EXERCISE DIRECTIONS. Copy each line in the data below that contains the word "targetLettersCorrect".

Web document revisions
++++++++++

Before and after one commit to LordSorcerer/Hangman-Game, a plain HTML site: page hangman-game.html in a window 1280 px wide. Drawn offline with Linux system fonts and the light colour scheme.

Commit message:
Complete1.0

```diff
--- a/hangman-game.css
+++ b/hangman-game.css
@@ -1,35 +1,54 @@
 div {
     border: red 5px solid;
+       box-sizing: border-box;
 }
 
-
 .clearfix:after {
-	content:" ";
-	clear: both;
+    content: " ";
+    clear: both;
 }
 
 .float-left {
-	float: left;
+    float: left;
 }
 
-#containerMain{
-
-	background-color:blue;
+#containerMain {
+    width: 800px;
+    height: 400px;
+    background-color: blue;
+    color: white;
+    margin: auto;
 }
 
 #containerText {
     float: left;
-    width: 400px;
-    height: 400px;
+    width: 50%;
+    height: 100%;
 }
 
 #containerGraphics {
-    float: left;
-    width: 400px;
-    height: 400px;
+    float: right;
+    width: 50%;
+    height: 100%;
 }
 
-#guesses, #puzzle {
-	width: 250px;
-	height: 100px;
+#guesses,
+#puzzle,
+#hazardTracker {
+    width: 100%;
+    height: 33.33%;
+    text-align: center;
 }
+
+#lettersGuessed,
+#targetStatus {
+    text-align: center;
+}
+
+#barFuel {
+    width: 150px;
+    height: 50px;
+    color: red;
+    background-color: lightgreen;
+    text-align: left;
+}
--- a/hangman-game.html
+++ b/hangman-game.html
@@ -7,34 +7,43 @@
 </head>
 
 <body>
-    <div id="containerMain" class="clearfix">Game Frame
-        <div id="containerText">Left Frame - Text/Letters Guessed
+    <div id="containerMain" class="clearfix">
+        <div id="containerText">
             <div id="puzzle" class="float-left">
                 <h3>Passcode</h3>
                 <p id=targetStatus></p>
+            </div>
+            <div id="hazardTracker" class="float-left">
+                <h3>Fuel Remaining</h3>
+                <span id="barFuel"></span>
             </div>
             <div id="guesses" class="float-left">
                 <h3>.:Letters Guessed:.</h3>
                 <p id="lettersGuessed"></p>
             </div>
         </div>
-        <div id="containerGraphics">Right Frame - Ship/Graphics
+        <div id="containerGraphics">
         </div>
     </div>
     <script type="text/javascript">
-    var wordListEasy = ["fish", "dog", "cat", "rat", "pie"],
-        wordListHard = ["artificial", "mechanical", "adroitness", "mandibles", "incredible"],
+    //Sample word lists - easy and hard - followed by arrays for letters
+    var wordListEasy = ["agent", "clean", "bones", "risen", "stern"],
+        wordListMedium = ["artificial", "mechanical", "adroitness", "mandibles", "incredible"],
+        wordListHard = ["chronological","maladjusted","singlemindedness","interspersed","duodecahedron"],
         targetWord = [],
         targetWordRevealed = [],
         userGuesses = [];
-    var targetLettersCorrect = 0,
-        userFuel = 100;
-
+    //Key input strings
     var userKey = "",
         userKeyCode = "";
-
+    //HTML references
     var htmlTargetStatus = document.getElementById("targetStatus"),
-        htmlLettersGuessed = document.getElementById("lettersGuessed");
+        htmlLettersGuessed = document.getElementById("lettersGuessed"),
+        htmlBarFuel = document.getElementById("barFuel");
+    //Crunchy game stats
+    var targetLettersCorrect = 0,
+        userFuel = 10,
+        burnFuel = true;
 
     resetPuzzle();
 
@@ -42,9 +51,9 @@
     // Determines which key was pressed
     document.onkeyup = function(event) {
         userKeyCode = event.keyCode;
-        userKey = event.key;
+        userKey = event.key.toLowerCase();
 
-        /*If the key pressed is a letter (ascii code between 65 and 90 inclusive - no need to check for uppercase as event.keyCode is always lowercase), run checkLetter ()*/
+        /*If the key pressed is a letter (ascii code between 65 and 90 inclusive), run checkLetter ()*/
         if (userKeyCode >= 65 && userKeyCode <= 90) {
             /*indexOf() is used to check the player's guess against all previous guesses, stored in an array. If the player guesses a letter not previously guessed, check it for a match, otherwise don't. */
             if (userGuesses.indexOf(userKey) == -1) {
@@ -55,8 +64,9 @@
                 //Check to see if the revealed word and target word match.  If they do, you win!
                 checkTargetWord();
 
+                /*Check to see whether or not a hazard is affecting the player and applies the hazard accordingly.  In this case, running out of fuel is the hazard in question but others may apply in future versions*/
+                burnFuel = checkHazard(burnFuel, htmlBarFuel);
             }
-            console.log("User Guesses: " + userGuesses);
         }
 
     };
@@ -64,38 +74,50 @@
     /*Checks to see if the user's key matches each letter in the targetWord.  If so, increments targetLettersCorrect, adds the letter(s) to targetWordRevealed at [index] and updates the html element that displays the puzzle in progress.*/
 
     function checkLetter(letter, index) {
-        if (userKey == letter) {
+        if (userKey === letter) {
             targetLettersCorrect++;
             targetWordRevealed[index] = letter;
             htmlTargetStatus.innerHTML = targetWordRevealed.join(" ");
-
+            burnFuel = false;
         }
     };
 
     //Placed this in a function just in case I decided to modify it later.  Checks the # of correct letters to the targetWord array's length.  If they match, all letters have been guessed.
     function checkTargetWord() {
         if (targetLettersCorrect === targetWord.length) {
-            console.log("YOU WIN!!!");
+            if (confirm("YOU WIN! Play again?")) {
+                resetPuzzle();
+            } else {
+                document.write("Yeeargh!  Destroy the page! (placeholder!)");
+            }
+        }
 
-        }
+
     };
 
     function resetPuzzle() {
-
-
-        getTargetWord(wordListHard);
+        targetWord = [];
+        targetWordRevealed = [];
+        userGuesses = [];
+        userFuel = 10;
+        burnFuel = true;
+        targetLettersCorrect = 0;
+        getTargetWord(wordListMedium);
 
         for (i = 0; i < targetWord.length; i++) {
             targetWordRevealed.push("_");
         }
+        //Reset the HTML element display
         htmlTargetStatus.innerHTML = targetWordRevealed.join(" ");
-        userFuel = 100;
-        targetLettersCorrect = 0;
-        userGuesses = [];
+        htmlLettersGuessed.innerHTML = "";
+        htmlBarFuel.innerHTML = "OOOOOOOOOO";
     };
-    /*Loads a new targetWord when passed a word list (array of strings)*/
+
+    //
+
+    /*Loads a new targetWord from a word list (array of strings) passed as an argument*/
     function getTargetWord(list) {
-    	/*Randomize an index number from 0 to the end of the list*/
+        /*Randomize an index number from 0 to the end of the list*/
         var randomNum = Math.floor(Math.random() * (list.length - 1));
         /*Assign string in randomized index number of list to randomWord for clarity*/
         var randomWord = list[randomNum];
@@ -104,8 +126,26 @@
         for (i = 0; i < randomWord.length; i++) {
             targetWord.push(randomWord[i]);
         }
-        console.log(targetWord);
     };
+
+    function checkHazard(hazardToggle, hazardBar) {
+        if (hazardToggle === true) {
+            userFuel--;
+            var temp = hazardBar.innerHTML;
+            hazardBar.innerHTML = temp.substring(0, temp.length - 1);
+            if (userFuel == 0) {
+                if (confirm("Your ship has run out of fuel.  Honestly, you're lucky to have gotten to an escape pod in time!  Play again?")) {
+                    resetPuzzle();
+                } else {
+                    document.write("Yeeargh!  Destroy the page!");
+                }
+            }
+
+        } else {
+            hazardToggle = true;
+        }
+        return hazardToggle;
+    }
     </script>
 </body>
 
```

++++++++++

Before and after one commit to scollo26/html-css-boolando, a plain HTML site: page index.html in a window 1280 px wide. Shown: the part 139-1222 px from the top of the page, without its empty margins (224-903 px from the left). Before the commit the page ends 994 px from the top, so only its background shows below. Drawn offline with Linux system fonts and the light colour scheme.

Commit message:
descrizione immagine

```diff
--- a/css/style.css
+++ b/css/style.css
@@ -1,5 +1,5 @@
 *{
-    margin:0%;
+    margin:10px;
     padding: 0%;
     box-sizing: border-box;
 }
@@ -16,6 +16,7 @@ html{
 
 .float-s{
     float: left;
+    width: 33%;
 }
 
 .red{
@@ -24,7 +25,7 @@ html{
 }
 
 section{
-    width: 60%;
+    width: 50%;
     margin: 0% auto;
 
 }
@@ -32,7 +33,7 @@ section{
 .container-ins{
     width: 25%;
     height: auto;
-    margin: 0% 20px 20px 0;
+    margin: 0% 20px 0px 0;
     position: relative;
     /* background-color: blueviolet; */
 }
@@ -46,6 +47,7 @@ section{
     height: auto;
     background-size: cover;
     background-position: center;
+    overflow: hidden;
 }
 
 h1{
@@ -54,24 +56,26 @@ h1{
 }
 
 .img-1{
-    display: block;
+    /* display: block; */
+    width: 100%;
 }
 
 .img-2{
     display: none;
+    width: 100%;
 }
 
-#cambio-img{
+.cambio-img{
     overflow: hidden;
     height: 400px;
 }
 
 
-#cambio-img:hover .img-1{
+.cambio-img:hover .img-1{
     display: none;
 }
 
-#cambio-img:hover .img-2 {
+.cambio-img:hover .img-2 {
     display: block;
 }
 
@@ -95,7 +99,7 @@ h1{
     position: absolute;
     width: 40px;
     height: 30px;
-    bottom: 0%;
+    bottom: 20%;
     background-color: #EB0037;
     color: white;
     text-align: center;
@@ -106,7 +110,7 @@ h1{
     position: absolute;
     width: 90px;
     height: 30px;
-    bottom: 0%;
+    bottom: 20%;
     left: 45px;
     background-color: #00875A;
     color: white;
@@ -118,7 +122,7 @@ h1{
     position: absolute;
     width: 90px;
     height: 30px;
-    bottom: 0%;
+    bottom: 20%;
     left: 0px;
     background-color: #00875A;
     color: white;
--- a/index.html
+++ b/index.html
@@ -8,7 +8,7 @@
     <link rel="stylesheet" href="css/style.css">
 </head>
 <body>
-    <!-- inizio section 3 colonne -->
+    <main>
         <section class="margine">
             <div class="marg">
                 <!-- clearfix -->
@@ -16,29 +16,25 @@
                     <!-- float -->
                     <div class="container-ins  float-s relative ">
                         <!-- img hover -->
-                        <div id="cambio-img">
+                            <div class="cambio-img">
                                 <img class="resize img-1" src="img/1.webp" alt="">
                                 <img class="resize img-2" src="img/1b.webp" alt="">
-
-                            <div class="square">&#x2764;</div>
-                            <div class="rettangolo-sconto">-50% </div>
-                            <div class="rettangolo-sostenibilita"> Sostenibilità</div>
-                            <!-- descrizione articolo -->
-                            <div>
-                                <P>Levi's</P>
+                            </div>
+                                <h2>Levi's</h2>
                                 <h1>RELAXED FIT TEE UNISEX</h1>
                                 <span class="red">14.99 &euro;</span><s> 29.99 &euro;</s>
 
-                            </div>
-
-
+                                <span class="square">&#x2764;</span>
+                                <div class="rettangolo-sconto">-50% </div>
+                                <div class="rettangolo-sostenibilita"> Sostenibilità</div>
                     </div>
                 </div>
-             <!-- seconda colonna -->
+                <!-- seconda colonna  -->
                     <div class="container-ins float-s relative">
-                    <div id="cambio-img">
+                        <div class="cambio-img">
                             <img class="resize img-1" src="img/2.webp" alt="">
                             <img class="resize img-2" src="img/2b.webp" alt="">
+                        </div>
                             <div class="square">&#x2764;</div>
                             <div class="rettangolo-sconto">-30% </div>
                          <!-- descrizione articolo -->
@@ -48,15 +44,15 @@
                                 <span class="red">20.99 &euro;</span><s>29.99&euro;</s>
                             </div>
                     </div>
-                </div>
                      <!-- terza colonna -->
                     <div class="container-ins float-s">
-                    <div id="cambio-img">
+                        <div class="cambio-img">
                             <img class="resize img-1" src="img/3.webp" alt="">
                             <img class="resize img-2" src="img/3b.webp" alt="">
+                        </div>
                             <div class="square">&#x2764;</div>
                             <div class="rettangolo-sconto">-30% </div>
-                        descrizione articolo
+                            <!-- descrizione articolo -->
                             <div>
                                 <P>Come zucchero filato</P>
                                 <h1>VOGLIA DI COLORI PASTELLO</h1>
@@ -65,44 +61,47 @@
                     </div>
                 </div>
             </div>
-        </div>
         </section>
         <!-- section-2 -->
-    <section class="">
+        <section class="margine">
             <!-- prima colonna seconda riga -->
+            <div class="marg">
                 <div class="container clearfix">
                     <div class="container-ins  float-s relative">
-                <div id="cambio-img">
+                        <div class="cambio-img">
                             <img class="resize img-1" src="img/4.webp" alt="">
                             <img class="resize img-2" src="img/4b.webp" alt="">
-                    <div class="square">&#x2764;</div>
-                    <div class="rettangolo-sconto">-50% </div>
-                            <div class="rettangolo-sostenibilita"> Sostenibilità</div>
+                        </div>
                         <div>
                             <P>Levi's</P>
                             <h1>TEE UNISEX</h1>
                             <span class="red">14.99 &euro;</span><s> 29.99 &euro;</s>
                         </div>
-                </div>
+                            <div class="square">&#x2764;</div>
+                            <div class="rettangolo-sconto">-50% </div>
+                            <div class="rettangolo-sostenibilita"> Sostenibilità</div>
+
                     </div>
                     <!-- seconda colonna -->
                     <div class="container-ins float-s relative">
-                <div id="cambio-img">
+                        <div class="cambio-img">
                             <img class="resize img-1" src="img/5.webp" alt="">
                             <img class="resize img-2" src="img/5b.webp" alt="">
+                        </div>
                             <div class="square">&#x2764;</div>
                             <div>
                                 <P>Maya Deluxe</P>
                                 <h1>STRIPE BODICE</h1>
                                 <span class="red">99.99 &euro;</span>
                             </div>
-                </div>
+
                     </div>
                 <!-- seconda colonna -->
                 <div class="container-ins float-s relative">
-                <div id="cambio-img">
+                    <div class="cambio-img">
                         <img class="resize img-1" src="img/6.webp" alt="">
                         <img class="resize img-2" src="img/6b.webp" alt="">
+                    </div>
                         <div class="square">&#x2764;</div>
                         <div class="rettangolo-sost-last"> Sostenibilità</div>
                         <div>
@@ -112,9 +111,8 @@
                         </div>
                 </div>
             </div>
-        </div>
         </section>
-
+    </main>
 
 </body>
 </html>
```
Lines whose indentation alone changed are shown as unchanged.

++++++++++

SOLVED PROBLEM.
-    var targetLettersCorrect = 0,
+    var targetLettersCorrect = 0,
     /*Checks to see if the user's key matches each letter in the targetWord.  If so, increments targetLettersCorrect, adds the letter(s) to targetWordRevealed at [index] and updates the html element that displays the puzzle in progress.*/
             targetLettersCorrect++;
         if (targetLettersCorrect === targetWord.length) {
+        targetLettersCorrect = 0;
-        targetLettersCorrect = 0;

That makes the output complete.